    Q : What is Private Mortgage Insurance?
    A :
    Private Mortgage Insurance (PMI) is insurance for the Lender in case the borrower defaults on the mortgage and the property goes into foreclosure. PMI is placed on any conventional loan where the loan amount is greater than 80% of the sales price. PMI benefits the borrower by allowing him/her to put a smaller down payment on the home. Therefore the home can be purchased today rather than waiting until more money is saved up for a down payment of 20%.
     
    Q : Can I qualify for a VA loan?
    A :
    VA loans, guaranteed by the Veteran's Administration, are for veterans who meet a certain criteria. VA loans do not require any down payment and in some cases the seller may be willing to pay all or part of the closing costs. This allows the veteran to purchase a home with little or no money down. To find out if you qualify for a VA loan, ask your loan officer for an 1880 form for you to complete. After you have completed this form, take it and your discharge papers (or DD214) to your local VA office to determine your eligibility.

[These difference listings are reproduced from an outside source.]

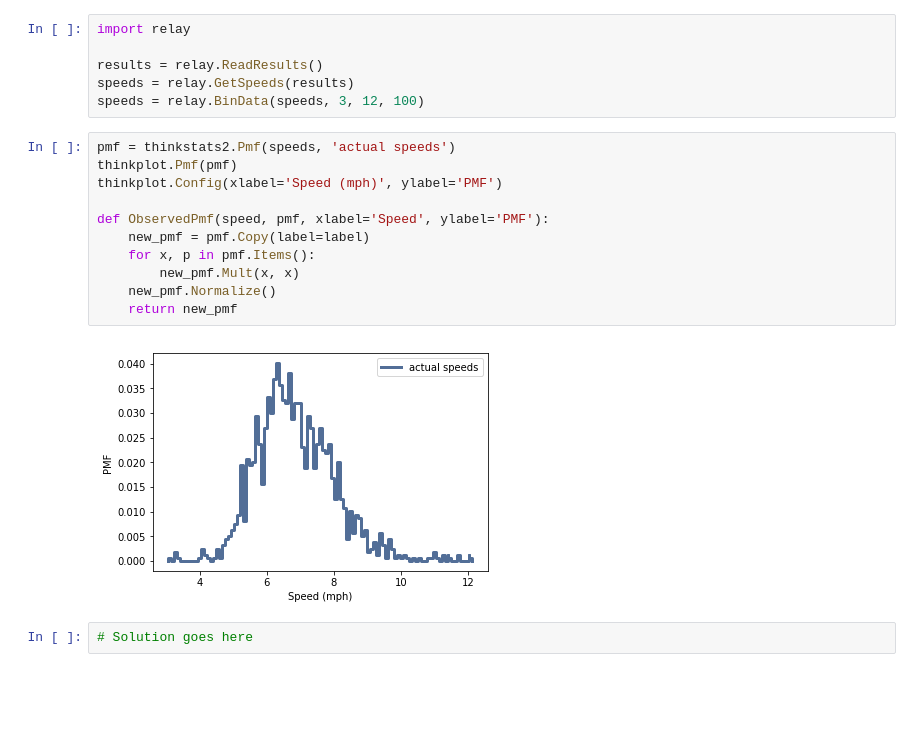
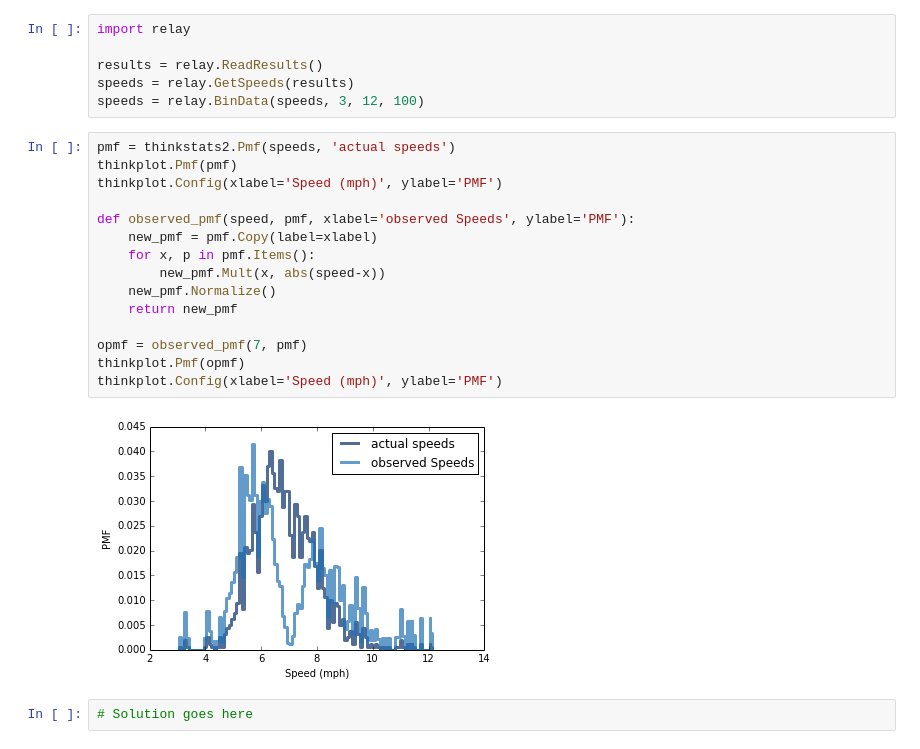
Before and after one commit to RonnieBrooklyn/ThinkStats2, a Jupyter notebook: code/chap03ex.ipynb, the cells around one changed output. Cells and saved outputs as stored; diff of their text form; blank space fills up the shorter version.

```diff
--- a/code/chap03ex.ipynb
+++ b/code/chap03ex.ipynb
@@ -415,16 +415,20 @@ speeds = relay.BinData(speeds, 3, 12, 100)
 # %%
 pmf = thinkstats2.Pmf(speeds, 'actual speeds')
 thinkplot.Pmf(pmf)
 thinkplot.Config(xlabel='Speed (mph)', ylabel='PMF')
 
-def ObservedPmf(speed, pmf, xlabel='Speed', ylabel='PMF'):
-    new_pmf = pmf.Copy(label=label)
+def observed_pmf(speed, pmf, xlabel='observed Speeds', ylabel='PMF'):
+    new_pmf = pmf.Copy(label=xlabel)
     for x, p in pmf.Items():
-        new_pmf.Mult(x, x)
+        new_pmf.Mult(x, abs(speed-x))
     new_pmf.Normalize()
     return new_pmf
+
+opmf = observed_pmf(7, pmf)
+thinkplot.Pmf(opmf)
+thinkplot.Config(xlabel='Speed (mph)', ylabel='PMF')
 # %% [output]
-[figure, old version]
+[figure, new version]
 # %%
 # Solution goes here
 # %%
```
Also changed, not shown: parts of 19 cells of this notebook.
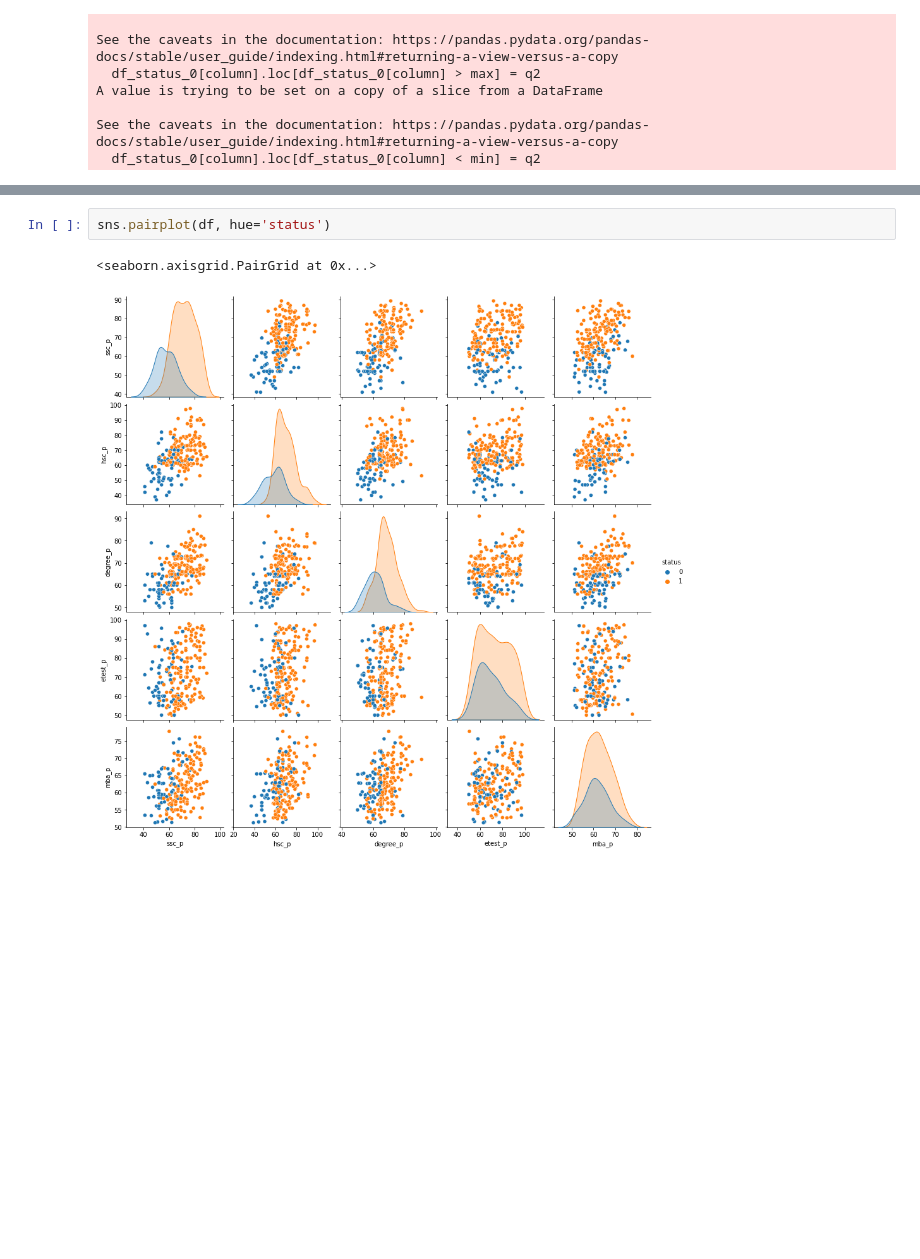
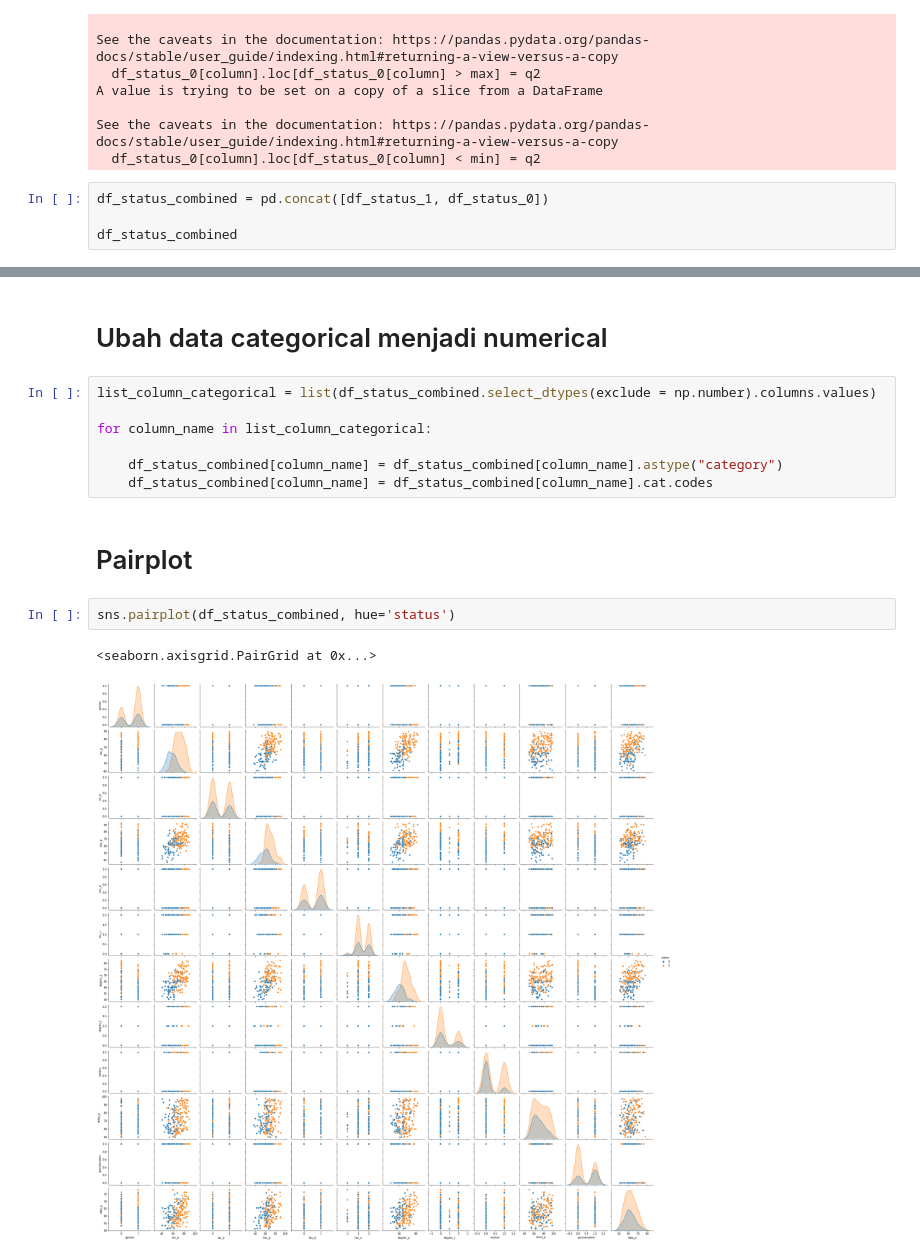
Before and after one commit to joelrizkyw/ProjekDataMining, a Jupyter notebook: febry.ipynb, the cells around one changed output, grey strips where cells are left out. Cells and saved outputs as stored; diff of their text form; blank space fills up the shorter version.

```diff
--- a/febry.ipynb
+++ b/febry.ipynb
@@ -205,3 +174,7 @@ A value is trying to be set on a copy of a slice from a DataFrame
 
 See the caveats in the documentation: https://pandas.pydata.org/pandas-docs/stable/user_guide/indexing.html#returning-a-view-versus-a-copy
   df_status_0[column].loc[df_status_0[column] < min] = q2
+# %%
+df_status_combined = pd.concat([df_status_1, df_status_0])
+
+df_status_combined
@@ -208,5 +195,16 @@ See the caveats in the documentation: https://pandas.pydata.org/pandas-docs/stab
+# %% [markdown]
+# Ubah data categorical menjadi numerical
+# %%
+list_column_categorical = list(df_status_combined.select_dtypes(exclude = np.number).columns.values)
+
+for column_name in list_column_categorical:
+
+    df_status_combined[column_name] = df_status_combined[column_name].astype("category")
+    df_status_combined[column_name] = df_status_combined[column_name].cat.codes
+# %% [markdown]
+# Pairplot
 # %%
-sns.pairplot(df, hue='status')
+sns.pairplot(df_status_combined, hue='status')
 # %% [output]
 <seaborn.axisgrid.PairGrid at 0x...>
-[figure, old version]
+[figure, new version]
```
Also changed, not shown: parts of 5 cells of this notebook.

Active military personnel may also be eligible for a VA loan.
     
    Q : What if I don't have any established credit?
    A :
    If you do not have enough established credit, your Loan Officer can work with you to document alternate credit information. If you have been renting, we can obtain a rental rating from your landlord as a way of verifying your payment history. Or, we can contact your utility companies, phone service, cable companies or car insurance carrier to obtain a rating on your payment history. Not all loan programs will accept alternative documentation on your credit. There are both government and conventional programs that will accept this type of payment history to establish credit qualifications.
     
    Q : What if I have had credit problems in the past or have filed bankruptcy?
    A :
    Your credit payment history lets the Lender know your intentions to repay the loan. Therefore a good credit history is important, but a perfect credit history is not. Credit counseling agencies specialize in meeting with clients and reviewing your credit history. If you have any outstanding credit obligations that need to be dealt with, the credit agency can work with you and help you make arrangements to pay any outstanding debts that you may have. First time home buyers can also attend seminars that will go through the home purchasing process and requirements with you.
     
    Q : What if I am new on my job?
    A :  new job can work in your favor when you apply for your loan. Loan program guidelines look for a 2 year job history in the same field, but a job change for a better position is looked on favorably. If you are a recent college graduate, you may be able to obtain a loan even though you don't have a 2 year work history.
     
    Q : What does "loan to value" mean?
    A :
    Loan to value (LTV) is the loan amount divided by the lesser of the sales price or appraised value. For example, if you are paying 15% of the total cost of the home as a down payment, you would only be borrowing 85% of the total sales price from the lender. Therefore your LTV would be 85%.
     
    Q : How do I "lock-in" my interest rate?
    A :
    Loan Officer can "lock-in" the interest rate quoted, over the telephone anytime after application. Security First Mortgage Funding will provide you a written Interest Rate and Price Determination Agreement which details the interest rate and terms of the loan you have requested, as well as the period of time the rate is locked. This may vary between 10 days and 60 days depending upon your projected closing date.